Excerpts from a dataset
□ □ □ □ □
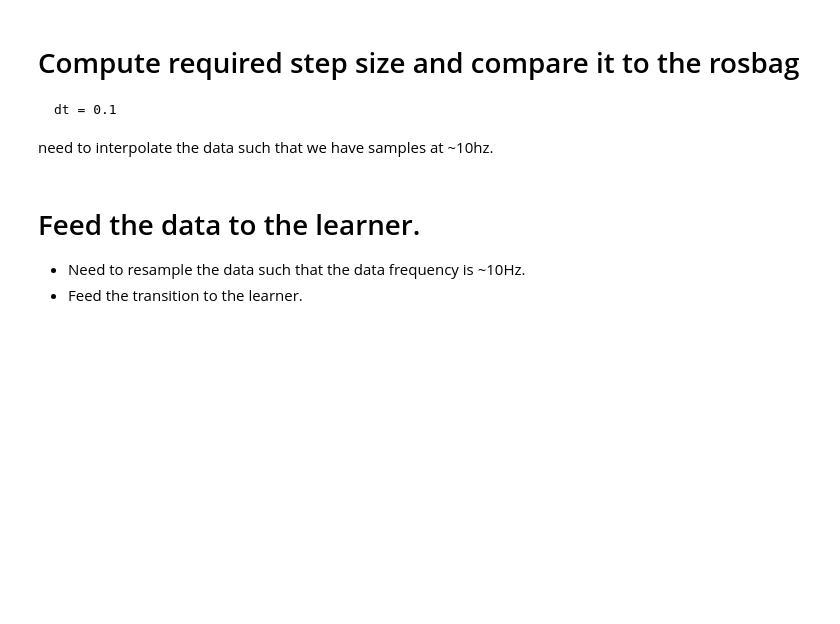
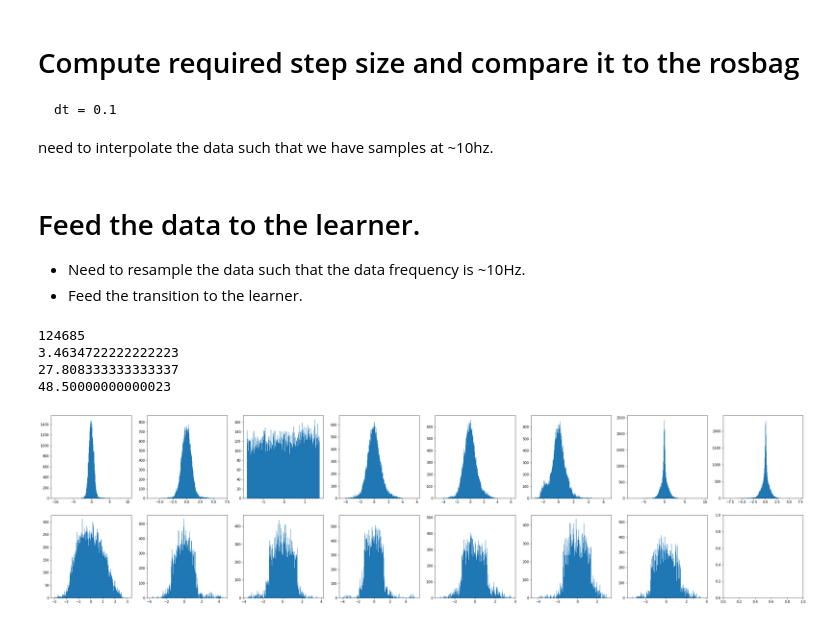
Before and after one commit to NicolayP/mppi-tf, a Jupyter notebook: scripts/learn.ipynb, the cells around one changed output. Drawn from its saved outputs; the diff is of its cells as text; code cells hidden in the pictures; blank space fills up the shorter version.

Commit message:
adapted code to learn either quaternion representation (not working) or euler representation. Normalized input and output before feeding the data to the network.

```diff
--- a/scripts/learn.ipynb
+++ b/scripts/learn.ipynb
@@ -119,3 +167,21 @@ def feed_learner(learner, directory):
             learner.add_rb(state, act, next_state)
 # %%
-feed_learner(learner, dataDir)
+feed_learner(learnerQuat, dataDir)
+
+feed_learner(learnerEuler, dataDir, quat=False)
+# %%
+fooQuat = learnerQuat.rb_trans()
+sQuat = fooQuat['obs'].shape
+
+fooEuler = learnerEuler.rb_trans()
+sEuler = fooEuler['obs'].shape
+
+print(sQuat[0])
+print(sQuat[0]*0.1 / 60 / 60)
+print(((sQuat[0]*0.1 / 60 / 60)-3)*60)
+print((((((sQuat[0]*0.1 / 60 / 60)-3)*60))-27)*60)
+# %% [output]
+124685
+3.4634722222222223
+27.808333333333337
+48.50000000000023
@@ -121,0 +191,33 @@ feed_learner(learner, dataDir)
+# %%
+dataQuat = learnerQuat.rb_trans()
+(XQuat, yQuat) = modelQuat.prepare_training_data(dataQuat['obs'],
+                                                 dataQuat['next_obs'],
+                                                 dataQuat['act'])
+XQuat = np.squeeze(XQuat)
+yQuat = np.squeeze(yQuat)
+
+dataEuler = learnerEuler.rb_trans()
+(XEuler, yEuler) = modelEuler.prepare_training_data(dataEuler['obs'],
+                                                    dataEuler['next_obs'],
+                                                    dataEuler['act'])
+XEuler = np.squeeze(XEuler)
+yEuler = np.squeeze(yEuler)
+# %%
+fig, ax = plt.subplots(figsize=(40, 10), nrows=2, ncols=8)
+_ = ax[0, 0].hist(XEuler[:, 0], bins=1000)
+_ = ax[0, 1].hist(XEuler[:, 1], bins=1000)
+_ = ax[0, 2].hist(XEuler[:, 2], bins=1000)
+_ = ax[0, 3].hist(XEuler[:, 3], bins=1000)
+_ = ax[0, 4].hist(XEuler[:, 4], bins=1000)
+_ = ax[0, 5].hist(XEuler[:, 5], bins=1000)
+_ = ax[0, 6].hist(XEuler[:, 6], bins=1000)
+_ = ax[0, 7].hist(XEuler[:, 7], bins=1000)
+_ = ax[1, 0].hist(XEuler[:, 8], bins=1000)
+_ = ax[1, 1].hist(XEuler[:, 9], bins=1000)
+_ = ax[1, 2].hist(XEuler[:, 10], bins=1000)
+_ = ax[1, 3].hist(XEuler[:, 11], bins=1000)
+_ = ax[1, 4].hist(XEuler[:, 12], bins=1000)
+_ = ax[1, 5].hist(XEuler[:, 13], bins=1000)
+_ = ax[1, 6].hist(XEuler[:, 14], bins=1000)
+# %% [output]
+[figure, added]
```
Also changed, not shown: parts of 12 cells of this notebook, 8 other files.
□ □ □ □ □
** Your assignment **
Output all of the data word for word, excluding any pictures.

** Answer space **
Before and after one commit to NicolayP/mppi-tf, a Jupyter notebook: scripts/learn.ipynb, the cells around one changed output. Drawn from its saved outputs; the diff is of its cells as text; code cells hidden in the pictures; blank space fills up the shorter version.

Commit message:
adapted code to learn either quaternion representation (not working) or euler representation. Normalized input and output before feeding the data to the network.

```diff
--- a/scripts/learn.ipynb
+++ b/scripts/learn.ipynb
@@ -119,3 +167,21 @@ def feed_learner(learner, directory):
             learner.add_rb(state, act, next_state)
 # %%
-feed_learner(learner, dataDir)
+feed_learner(learnerQuat, dataDir)
+
+feed_learner(learnerEuler, dataDir, quat=False)
+# %%
+fooQuat = learnerQuat.rb_trans()
+sQuat = fooQuat['obs'].shape
+
+fooEuler = learnerEuler.rb_trans()
+sEuler = fooEuler['obs'].shape
+
+print(sQuat[0])
+print(sQuat[0]*0.1 / 60 / 60)
+print(((sQuat[0]*0.1 / 60 / 60)-3)*60)
+print((((((sQuat[0]*0.1 / 60 / 60)-3)*60))-27)*60)
+# %% [output]
+124685
+3.4634722222222223
+27.808333333333337
+48.50000000000023
@@ -121,0 +191,33 @@ feed_learner(learner, dataDir)
+# %%
+dataQuat = learnerQuat.rb_trans()
+(XQuat, yQuat) = modelQuat.prepare_training_data(dataQuat['obs'],
+                                                 dataQuat['next_obs'],
+                                                 dataQuat['act'])
+XQuat = np.squeeze(XQuat)
+yQuat = np.squeeze(yQuat)
+
+dataEuler = learnerEuler.rb_trans()
+(XEuler, yEuler) = modelEuler.prepare_training_data(dataEuler['obs'],
+                                                    dataEuler['next_obs'],
+                                                    dataEuler['act'])
+XEuler = np.squeeze(XEuler)
+yEuler = np.squeeze(yEuler)
+# %%
+fig, ax = plt.subplots(figsize=(40, 10), nrows=2, ncols=8)
+_ = ax[0, 0].hist(XEuler[:, 0], bins=1000)
+_ = ax[0, 1].hist(XEuler[:, 1], bins=1000)
+_ = ax[0, 2].hist(XEuler[:, 2], bins=1000)
+_ = ax[0, 3].hist(XEuler[:, 3], bins=1000)
+_ = ax[0, 4].hist(XEuler[:, 4], bins=1000)
+_ = ax[0, 5].hist(XEuler[:, 5], bins=1000)
+_ = ax[0, 6].hist(XEuler[:, 6], bins=1000)
+_ = ax[0, 7].hist(XEuler[:, 7], bins=1000)
+_ = ax[1, 0].hist(XEuler[:, 8], bins=1000)
+_ = ax[1, 1].hist(XEuler[:, 9], bins=1000)
+_ = ax[1, 2].hist(XEuler[:, 10], bins=1000)
+_ = ax[1, 3].hist(XEuler[:, 11], bins=1000)
+_ = ax[1, 4].hist(XEuler[:, 12], bins=1000)
+_ = ax[1, 5].hist(XEuler[:, 13], bins=1000)
+_ = ax[1, 6].hist(XEuler[:, 14], bins=1000)
+# %% [output]
+[figure, added]
```
Also changed, not shown: parts of 12 cells of this notebook, 8 other files.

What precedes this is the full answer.